WHAT TO DO:
Give the number of lines in the records that include the word "navbar", and nothing besides.

EXTRACTED MATERIAL:
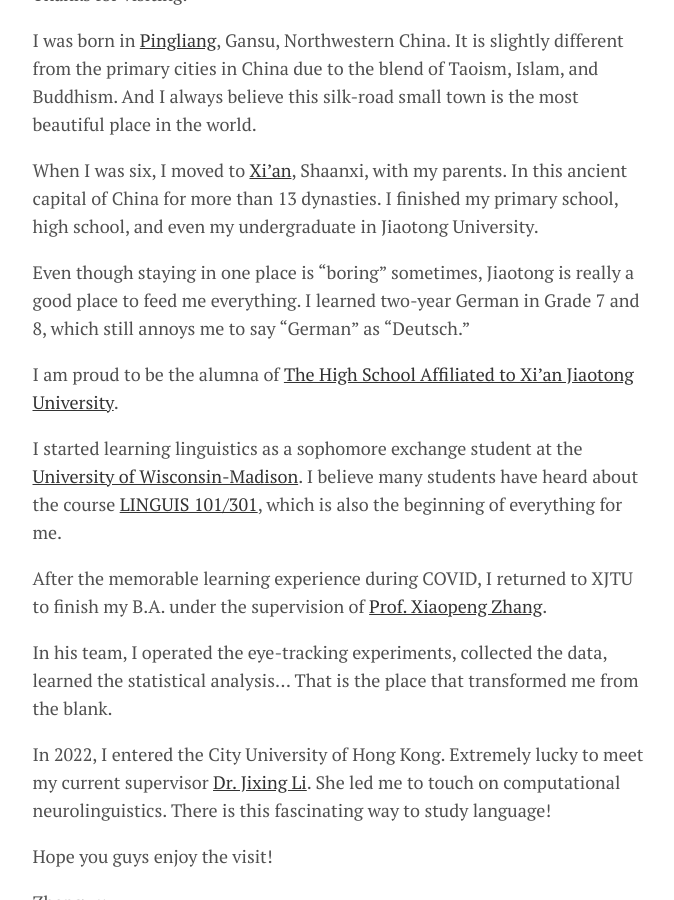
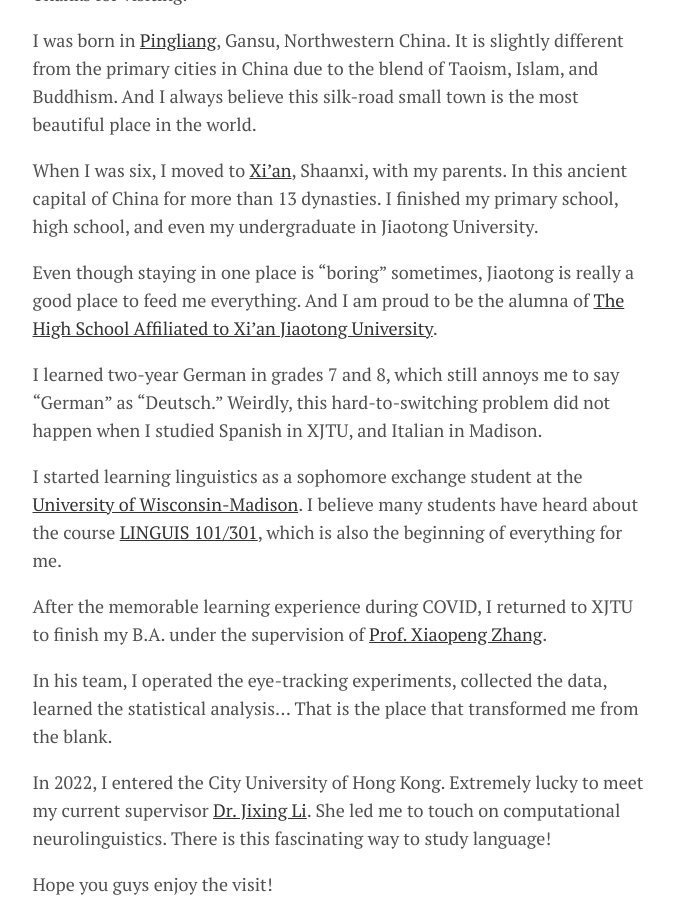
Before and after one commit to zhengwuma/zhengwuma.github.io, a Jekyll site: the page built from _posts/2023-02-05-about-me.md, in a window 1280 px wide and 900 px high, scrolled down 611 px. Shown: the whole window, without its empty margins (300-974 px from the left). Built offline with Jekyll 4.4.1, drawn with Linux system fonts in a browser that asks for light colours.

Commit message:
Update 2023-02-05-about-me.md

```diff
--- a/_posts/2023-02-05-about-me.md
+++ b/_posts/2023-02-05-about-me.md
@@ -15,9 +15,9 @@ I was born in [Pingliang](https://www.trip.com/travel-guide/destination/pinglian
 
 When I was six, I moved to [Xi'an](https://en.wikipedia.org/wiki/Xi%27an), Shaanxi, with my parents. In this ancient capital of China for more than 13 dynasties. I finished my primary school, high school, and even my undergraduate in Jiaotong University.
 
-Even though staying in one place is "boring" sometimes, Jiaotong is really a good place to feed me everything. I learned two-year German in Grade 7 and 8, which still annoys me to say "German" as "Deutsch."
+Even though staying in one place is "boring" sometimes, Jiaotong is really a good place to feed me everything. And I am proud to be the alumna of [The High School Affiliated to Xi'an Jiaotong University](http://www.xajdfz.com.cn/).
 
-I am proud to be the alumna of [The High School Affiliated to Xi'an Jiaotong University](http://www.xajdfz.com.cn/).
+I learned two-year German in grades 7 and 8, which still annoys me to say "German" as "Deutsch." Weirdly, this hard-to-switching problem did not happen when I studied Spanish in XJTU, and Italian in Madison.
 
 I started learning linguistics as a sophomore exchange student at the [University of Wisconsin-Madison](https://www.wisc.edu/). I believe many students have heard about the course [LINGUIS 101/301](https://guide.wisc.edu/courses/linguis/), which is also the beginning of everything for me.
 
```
--
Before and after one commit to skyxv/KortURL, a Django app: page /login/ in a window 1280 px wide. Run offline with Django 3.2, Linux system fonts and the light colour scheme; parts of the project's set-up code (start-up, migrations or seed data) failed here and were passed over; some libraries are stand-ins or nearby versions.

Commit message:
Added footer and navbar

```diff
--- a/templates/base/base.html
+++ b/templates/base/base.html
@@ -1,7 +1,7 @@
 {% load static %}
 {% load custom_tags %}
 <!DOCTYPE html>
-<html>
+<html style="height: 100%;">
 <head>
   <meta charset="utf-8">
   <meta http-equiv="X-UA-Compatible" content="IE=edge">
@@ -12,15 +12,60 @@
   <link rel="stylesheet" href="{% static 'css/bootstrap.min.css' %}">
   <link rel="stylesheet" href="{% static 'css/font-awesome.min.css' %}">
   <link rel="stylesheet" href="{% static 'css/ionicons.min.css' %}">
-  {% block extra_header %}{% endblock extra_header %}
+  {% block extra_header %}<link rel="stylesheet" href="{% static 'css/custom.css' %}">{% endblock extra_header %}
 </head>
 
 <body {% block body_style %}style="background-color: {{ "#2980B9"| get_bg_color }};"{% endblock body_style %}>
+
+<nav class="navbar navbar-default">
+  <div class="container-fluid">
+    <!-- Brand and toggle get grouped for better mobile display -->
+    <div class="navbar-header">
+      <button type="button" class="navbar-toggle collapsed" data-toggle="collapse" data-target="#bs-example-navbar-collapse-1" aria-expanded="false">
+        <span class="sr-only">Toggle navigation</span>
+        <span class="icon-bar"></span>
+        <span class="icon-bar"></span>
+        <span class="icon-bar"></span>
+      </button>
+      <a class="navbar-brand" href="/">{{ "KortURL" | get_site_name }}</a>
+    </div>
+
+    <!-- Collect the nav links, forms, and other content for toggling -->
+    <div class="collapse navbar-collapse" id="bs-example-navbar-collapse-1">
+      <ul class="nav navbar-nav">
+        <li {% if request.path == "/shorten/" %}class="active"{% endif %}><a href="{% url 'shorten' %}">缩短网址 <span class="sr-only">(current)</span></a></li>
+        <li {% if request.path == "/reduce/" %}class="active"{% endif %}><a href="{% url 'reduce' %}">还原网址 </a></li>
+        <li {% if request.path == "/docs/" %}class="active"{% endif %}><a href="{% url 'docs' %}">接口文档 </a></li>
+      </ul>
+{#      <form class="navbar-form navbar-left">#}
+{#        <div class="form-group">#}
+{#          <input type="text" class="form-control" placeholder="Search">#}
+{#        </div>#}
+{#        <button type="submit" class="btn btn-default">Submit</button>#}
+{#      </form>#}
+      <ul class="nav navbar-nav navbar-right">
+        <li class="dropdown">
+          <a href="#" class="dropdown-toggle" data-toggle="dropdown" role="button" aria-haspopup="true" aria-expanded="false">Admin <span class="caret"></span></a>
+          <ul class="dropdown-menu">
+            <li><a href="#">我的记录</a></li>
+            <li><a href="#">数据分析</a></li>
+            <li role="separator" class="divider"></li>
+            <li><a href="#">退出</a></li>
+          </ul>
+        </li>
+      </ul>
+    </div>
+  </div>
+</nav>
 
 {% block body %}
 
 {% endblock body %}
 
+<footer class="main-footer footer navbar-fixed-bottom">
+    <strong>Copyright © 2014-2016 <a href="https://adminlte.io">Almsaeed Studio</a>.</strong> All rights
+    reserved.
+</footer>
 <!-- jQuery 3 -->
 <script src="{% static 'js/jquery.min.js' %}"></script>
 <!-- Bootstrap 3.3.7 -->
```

TASK RESPONSE:
10